WHAT TO WORK ON>
Locate the line that contains "participant I as 인터포저·PHY" in the entries below, then repeat it and every following line through the line that contains "6. 광폭 데이터 전달", exactly, and no others.

━━ GIVEN RECORDS ━━

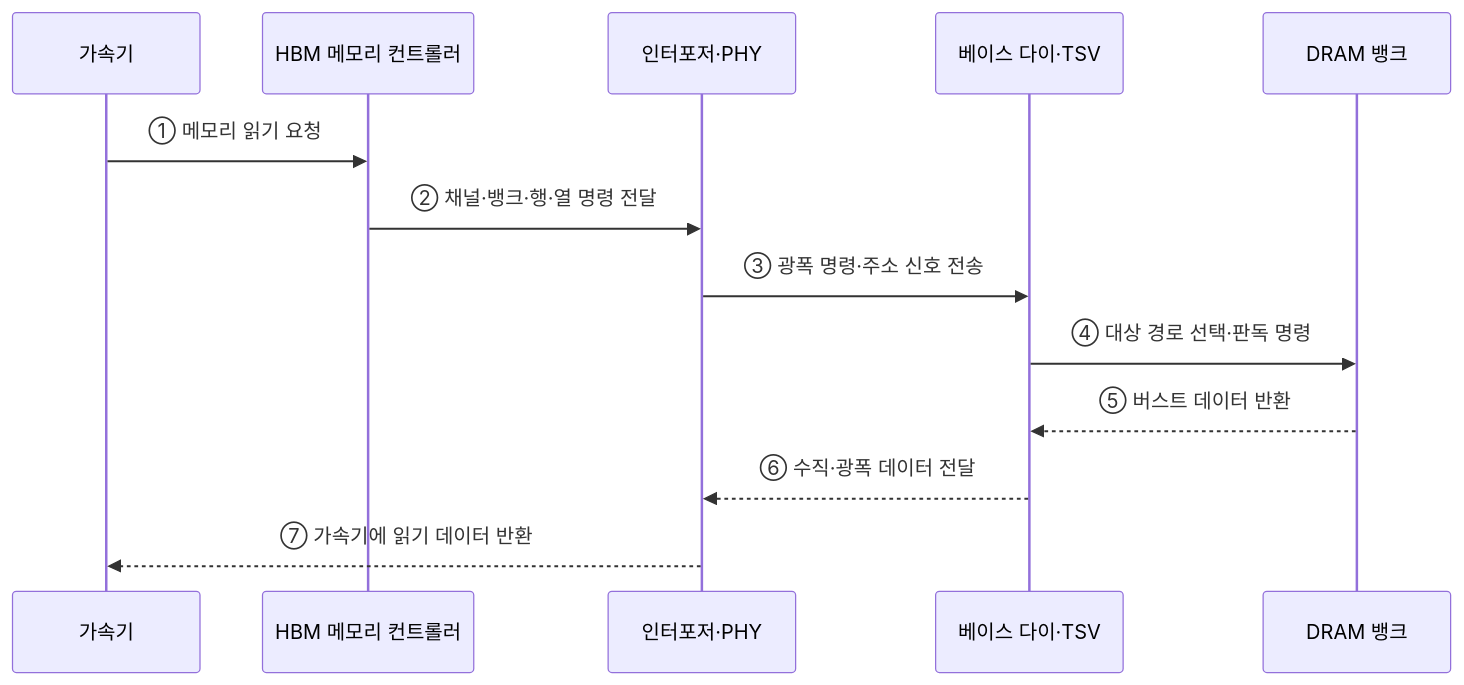
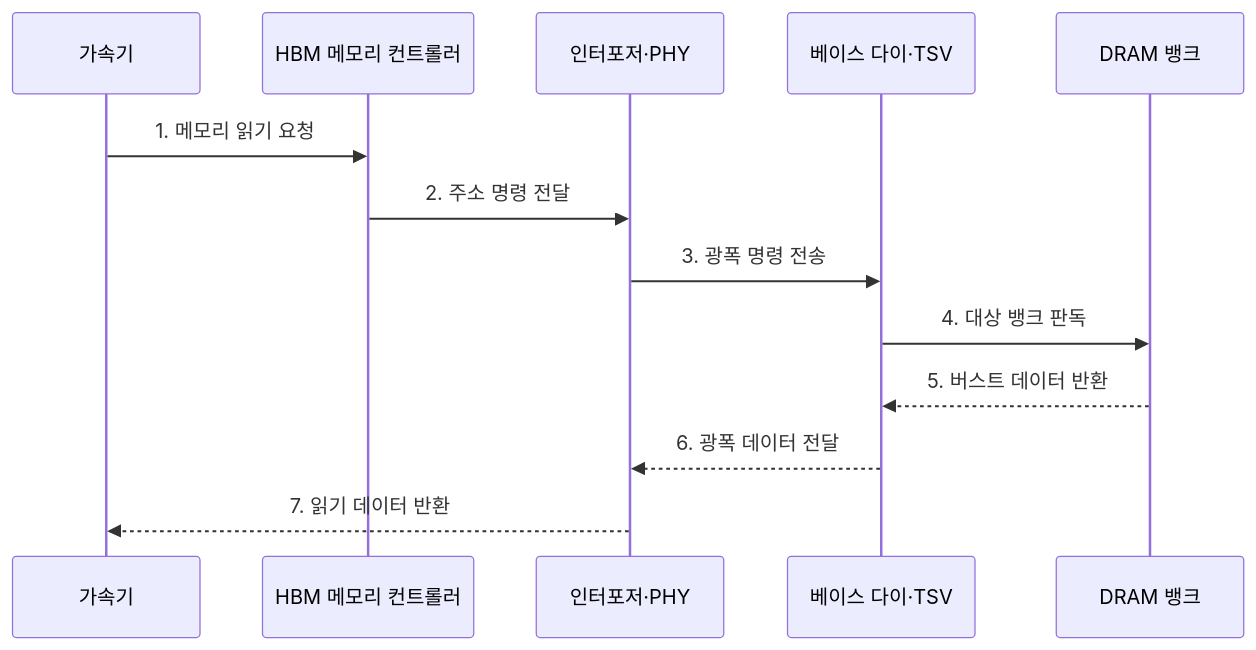
Before and after one commit to agnusdei1207/knowledge-base: the second of 2 diagrams in src/content/docs/notes/02-hardware/025_hbm.md, drawn with Mermaid. The commit also changed other lines of this file and 20 other files, not shown here.

````diff
--- a/src/content/docs/notes/02-hardware/025_hbm.md
+++ b/src/content/docs/notes/02-hardware/025_hbm.md
@@ -85,16 +94,16 @@
 ```mermaid
 sequenceDiagram
     participant A as 가속기
     participant C as HBM 메모리 컨트롤러
     participant I as 인터포저·PHY
     participant V as 베이스 다이·TSV
     participant D as DRAM 뱅크
 
-    A->>C: ① 메모리 읽기 요청
-    C->>I: ② 채널·뱅크·행·열 명령 전달
-    I->>V: ③ 광폭 명령·주소 신호 전송
-    V->>D: ④ 대상 경로 선택·판독 명령
-    D-->>V: ⑤ 버스트 데이터 반환
-    V-->>I: ⑥ 수직·광폭 데이터 전달
-    I-->>A: ⑦ 가속기에 읽기 데이터 반환
+    A->>C: 1. 메모리 읽기 요청
+    C->>I: 2. 주소 명령 전달
+    I->>V: 3. 광폭 명령 전송
+    V->>D: 4. 대상 뱅크 판독
+    D-->>V: 5. 버스트 데이터 반환
+    V-->>I: 6. 광폭 데이터 전달
+    I-->>A: 7. 읽기 데이터 반환
 ```
````
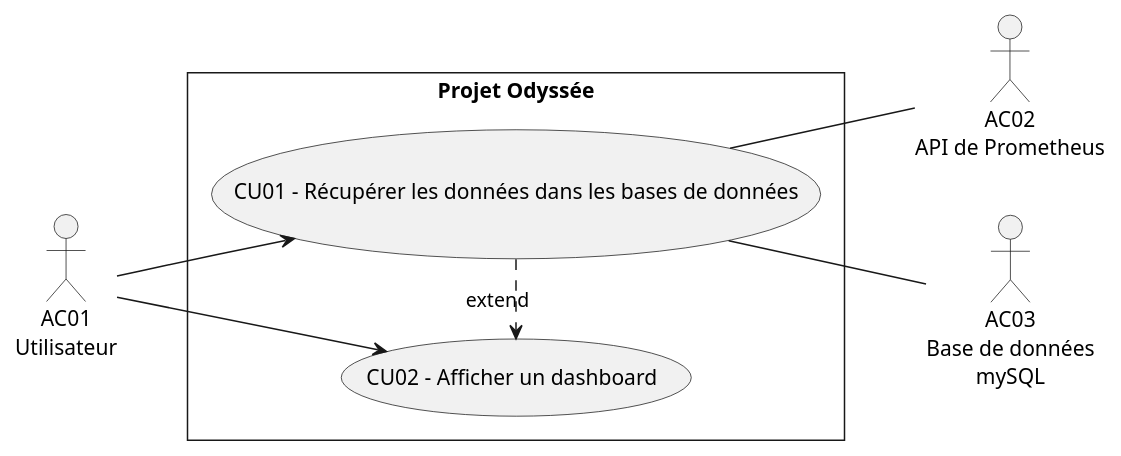
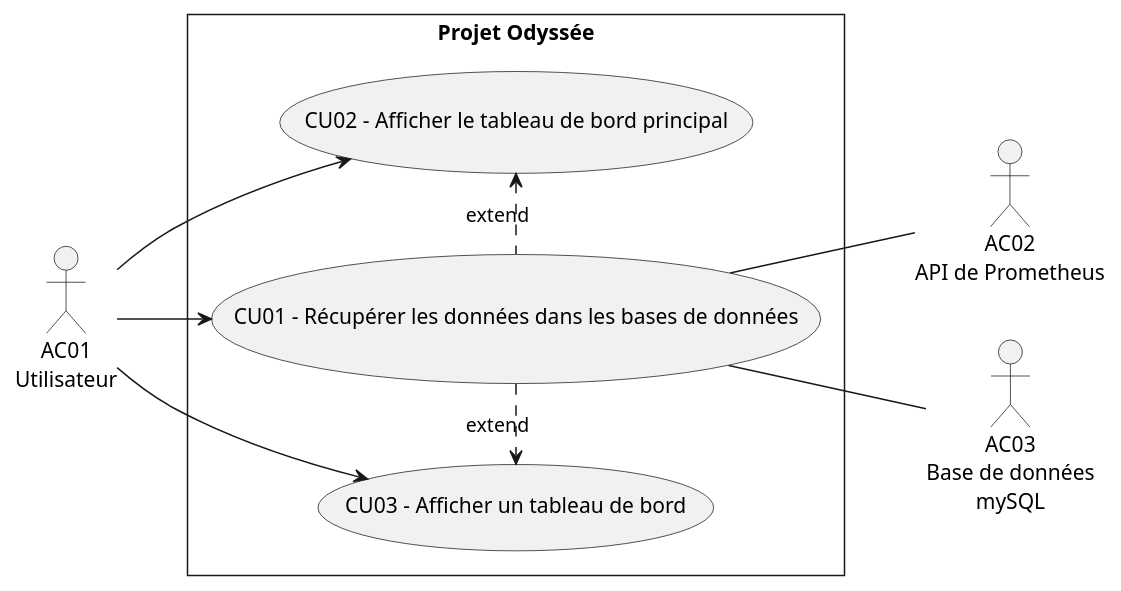
Before and after one commit to EmilyRoseF/LOG410: the diagram in cas_utilisation.puml, drawn with PlantUML. The commit also changed 1 other file, not shown here.

```diff
--- a/cas_utilisation.puml
+++ b/cas_utilisation.puml
@@ -1,37 +1,40 @@
 @startuml
 left to right direction
 skinparam PackageStyle rect
 skinparam style strictuml
 skinparam defaultfontname Verdana
 skinparam DefaultTextAlignment center
 skinparam Linetype agent
 
 
 'ACTEURS
 :AC01\nUtilisateur: as AC01
 :AC02\nAPI de Prometheus: as AC02
 :AC03\nBase de données\nmySQL: as AC03
 
 
 'LE PROJET ODYSSÉE
 rectangle "Projet Odyssée" {
   'CAS D'UTILISATION
   (CU01 - Récupérer les données dans les bases de données) as (CU01)
-  (CU02 - Afficher un dashboard) as (CU02)
+  (CU02 - Afficher le tableau de bord principal) as (CU02)
+  (CU03 - Afficher un tableau de bord) as (CU03)
   '(CU0X - Afficher les données dans un graphique) as (CU0X) 'Finalement ne correspond pas à CAR01, mais correspond à CAR02
   '(CU0X - Afficher les données dans un tableau) as (CU0X) 'Finalement ne correspond pas à CAR01, mais correspond à CAR02
 
 
   'LIENS ENTRE ACTEURS ET CAS D'UTILISATION
   AC01 --> (CU01)
   AC01 --> (CU02)
+  AC01 --> (CU03)
 
   (CU01) -- AC02
   (CU01) -- AC03
 
 
   'LIENS ENTRE LES CAS D'UTILISATION
-  (CU01) .> (CU02) : extend
+  (CU01) .left.> (CU02) : extend
+  (CU01) .> (CU03) : extend
 }
 
 @enduml
```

━━━

TASK OUTPUT>
     participant I as 인터포저·PHY
     participant V as 베이스 다이·TSV
     participant D as DRAM 뱅크
 
-    A->>C: ① 메모리 읽기 요청
-    C->>I: ② 채널·뱅크·행·열 명령 전달
-    I->>V: ③ 광폭 명령·주소 신호 전송
-    V->>D: ④ 대상 경로 선택·판독 명령
-    D-->>V: ⑤ 버스트 데이터 반환
-    V-->>I: ⑥ 수직·광폭 데이터 전달
-    I-->>A: ⑦ 가속기에 읽기 데이터 반환
+    A->>C: 1. 메모리 읽기 요청
+    C->>I: 2. 주소 명령 전달
+    I->>V: 3. 광폭 명령 전송
+    V->>D: 4. 대상 뱅크 판독
+    D-->>V: 5. 버스트 데이터 반환
+    V-->>I: 6. 광폭 데이터 전달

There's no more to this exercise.